The Venice Carnival
Italians pronounce it: carnay valey (translation: carne/flesh; vale/farewell). Farewell to the delights of the flesh. Like Mardi Gras it ends on Shrove Tuesday and is the final festive feast before the Lent fast.
During the Middle Ages the carnival developed into bawdy buffoonery. The anonymity of the masks meant that servants could mock their masters, couples deceive each other and satirical accounts of the behaviour of prominent persons be voiced. No change there, then. Abolished by Napoleon, the Carnival was resurrected in l980 by the Mayor of Venice. Since then it has been a poseurs’ paradise and attracted people-watchers from all over the world.
To join in all you need is a mask. You can choose one of the cheap and cheerful 'Made in China' ones sold from postcard stands in the streets or invest in a locally-made work of art from the fascinating mascari (mask shops).
It can be quite amazing how the donning of a mask can change your behaviour, as well as your appearance. Even the most inhibited people may find themselves acting out wild fantasies. Try it. Your inscrutable masked face may attract whispered quips from passing strangers. The mask shops also have all kinds of costumes for hire and there are masked balls in several hotels and palazzos. But beware: clever cross-dressing is common. All that lies beneath may not be what it seems.

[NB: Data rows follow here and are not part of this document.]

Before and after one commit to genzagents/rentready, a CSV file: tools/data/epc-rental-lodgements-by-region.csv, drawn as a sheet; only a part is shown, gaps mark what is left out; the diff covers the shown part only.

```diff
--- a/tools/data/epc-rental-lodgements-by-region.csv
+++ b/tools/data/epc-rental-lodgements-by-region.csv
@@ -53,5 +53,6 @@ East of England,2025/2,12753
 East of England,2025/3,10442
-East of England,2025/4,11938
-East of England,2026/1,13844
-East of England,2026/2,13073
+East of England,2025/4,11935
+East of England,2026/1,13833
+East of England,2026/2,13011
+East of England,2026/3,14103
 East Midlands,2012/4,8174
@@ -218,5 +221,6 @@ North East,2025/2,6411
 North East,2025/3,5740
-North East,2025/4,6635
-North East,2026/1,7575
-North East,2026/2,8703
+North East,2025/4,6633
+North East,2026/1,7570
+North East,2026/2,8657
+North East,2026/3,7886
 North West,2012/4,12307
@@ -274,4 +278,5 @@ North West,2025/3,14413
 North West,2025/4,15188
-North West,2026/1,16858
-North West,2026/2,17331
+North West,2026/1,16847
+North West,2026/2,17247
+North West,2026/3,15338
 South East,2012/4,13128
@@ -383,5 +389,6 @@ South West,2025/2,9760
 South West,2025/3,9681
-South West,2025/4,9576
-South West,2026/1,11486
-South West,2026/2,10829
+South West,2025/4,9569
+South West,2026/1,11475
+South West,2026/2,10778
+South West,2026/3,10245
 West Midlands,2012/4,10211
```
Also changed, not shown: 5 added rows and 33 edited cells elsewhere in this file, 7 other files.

Many of the masks depict characters from the Italian commedia dell’arte: Harlequin, Columbine, Pantaloon and Punchinello. One of the most popular is the 'Plague Doctor', whose mask sports a long black nose which used to be stuffed with medicinal herbs to protect him from the diseases he treated.
The whole atmosphere is one of pure fantasy, as Venetians go about their daily business dressed for other centuries. Boatloads of mystical figures with gold and silver faces emerge from the mist in the vaporetti (water buses). Human-sized cats and other animals sometimes pop up behind pillars and Little Bo Peep has been seen leading several friends dressed as sheep. But they all disappear on Ash Wednesday.
Festivities include processions, masquerades, parades of gondolas along the Grand Canal, opera and chamber concerts with the players in costume. And the unique Venetian light and shadow seems to turn the lovely squares, canals and twisting alleys into a gigantic stage set where you can act out any part you wish.